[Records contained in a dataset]
★ ★ ★ ★

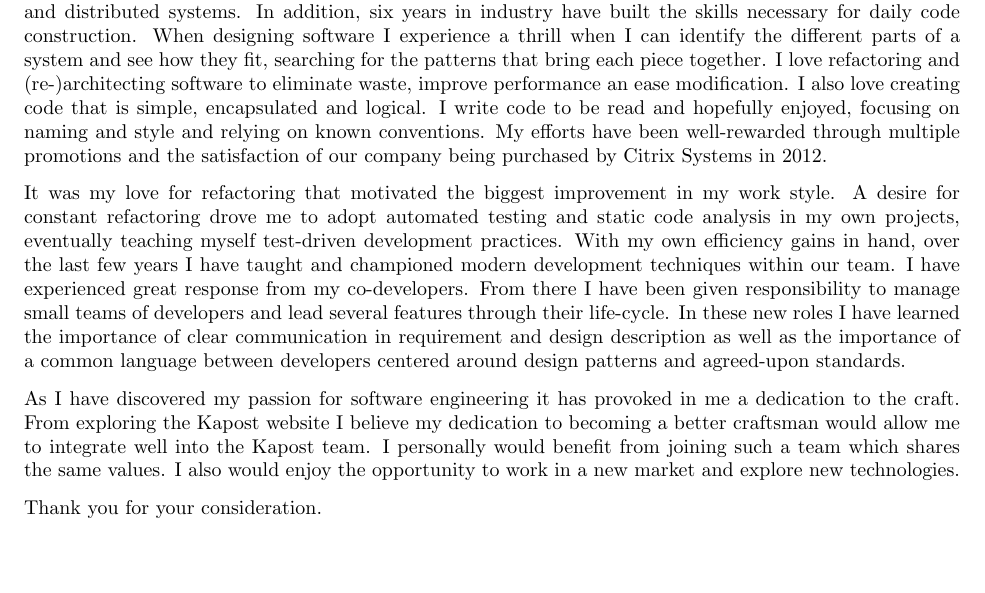
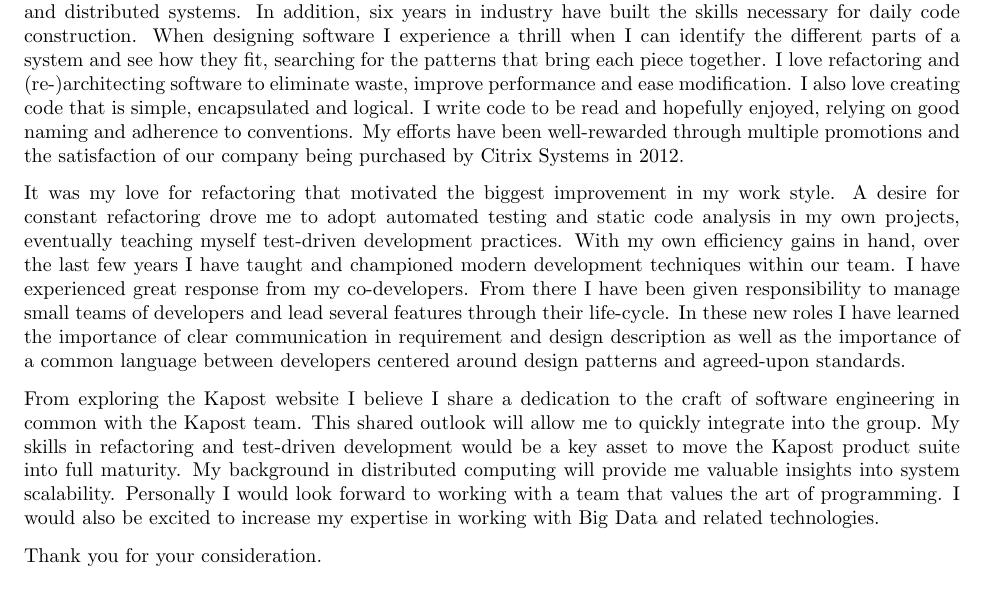
Before and after one commit to thealmostkid/resume, a LaTeX letter (coverletter.tex): part of the page, cut so that both start at the same text, the shorter picture padded with empty space. Compiled offline with pdfLaTeX.

Commit message:
Final Kapost version.

```diff
--- a/coverletter.tex
+++ b/coverletter.tex
@@ -38,12 +38,12 @@ When designing software I experience a thrill when I can identify
 the different parts of a system and see how they fit, searching for
 the patterns that bring each piece together.  I love refactoring
 and (re-)architecting software to eliminate waste, improve performance
-an ease modification.  I also love creating code that is simple,
+and ease modification.  I also love creating code that is simple,
 encapsulated and logical.  I write code to be read and hopefully
-enjoyed, focusing on naming and style and relying on known conventions.
-My efforts have been well-rewarded through multiple promotions and
-the satisfaction of our company being purchased by Citrix Systems
-in 2012.
+enjoyed, relying on good naming and adherence to conventions.  My
+efforts have been well-rewarded through multiple promotions and the
+satisfaction of our company being purchased by Citrix Systems in
+2012.
 
 It was my love for refactoring that motivated the biggest improvement
 in my work style.  A desire for constant refactoring drove me to
@@ -59,13 +59,16 @@ requirement and design description as well as the importance of a
 common language between developers centered around design patterns
 and agreed-upon standards.
 
-As I have discovered my passion for software engineering it has
-provoked in me a dedication to the craft.  From exploring the Kapost
-website I believe my dedication to becoming a better craftsman would
-allow me to integrate well into the Kapost team.  I personally would
-benefit from joining such a team which shares the same values.  I
-also would enjoy the opportunity to work in a new market and explore
-new technologies.
+From exploring the Kapost website I believe I share a dedication
+to the craft of software engineering in common with the Kapost team.
+This shared outlook will allow me to quickly integrate into the
+group.  My skills in refactoring and test-driven development would
+be a key asset to move the Kapost product suite into full maturity.
+My background in distributed computing will provide me valuable
+insights into system scalability.  Personally I would look forward
+to working with a team that values the art of programming.  I would
+also be excited to increase my expertise in working with Big Data
+and related technologies.
 
 Thank you for your consideration.
 
```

★ ★ ★ ★

Task directions: Leave out the pictures, and write out all the remaining data above exactly.

Completed exercise:
Before and after one commit to thealmostkid/resume, a LaTeX letter (coverletter.tex): part of the page, cut so that both start at the same text, the shorter picture padded with empty space. Compiled offline with pdfLaTeX.

Commit message:
Final Kapost version.

```diff
--- a/coverletter.tex
+++ b/coverletter.tex
@@ -38,12 +38,12 @@ When designing software I experience a thrill when I can identify
 the different parts of a system and see how they fit, searching for
 the patterns that bring each piece together.  I love refactoring
 and (re-)architecting software to eliminate waste, improve performance
-an ease modification.  I also love creating code that is simple,
+and ease modification.  I also love creating code that is simple,
 encapsulated and logical.  I write code to be read and hopefully
-enjoyed, focusing on naming and style and relying on known conventions.
-My efforts have been well-rewarded through multiple promotions and
-the satisfaction of our company being purchased by Citrix Systems
-in 2012.
+enjoyed, relying on good naming and adherence to conventions.  My
+efforts have been well-rewarded through multiple promotions and the
+satisfaction of our company being purchased by Citrix Systems in
+2012.
 
 It was my love for refactoring that motivated the biggest improvement
 in my work style.  A desire for constant refactoring drove me to
@@ -59,13 +59,16 @@ requirement and design description as well as the importance of a
 common language between developers centered around design patterns
 and agreed-upon standards.
 
-As I have discovered my passion for software engineering it has
-provoked in me a dedication to the craft.  From exploring the Kapost
-website I believe my dedication to becoming a better craftsman would
-allow me to integrate well into the Kapost team.  I personally would
-benefit from joining such a team which shares the same values.  I
-also would enjoy the opportunity to work in a new market and explore
-new technologies.
+From exploring the Kapost website I believe I share a dedication
+to the craft of software engineering in common with the Kapost team.
+This shared outlook will allow me to quickly integrate into the
+group.  My skills in refactoring and test-driven development would
+be a key asset to move the Kapost product suite into full maturity.
+My background in distributed computing will provide me valuable
+insights into system scalability.  Personally I would look forward
+to working with a team that values the art of programming.  I would
+also be excited to increase my expertise in working with Big Data
+and related technologies.
 
 Thank you for your consideration.
 
```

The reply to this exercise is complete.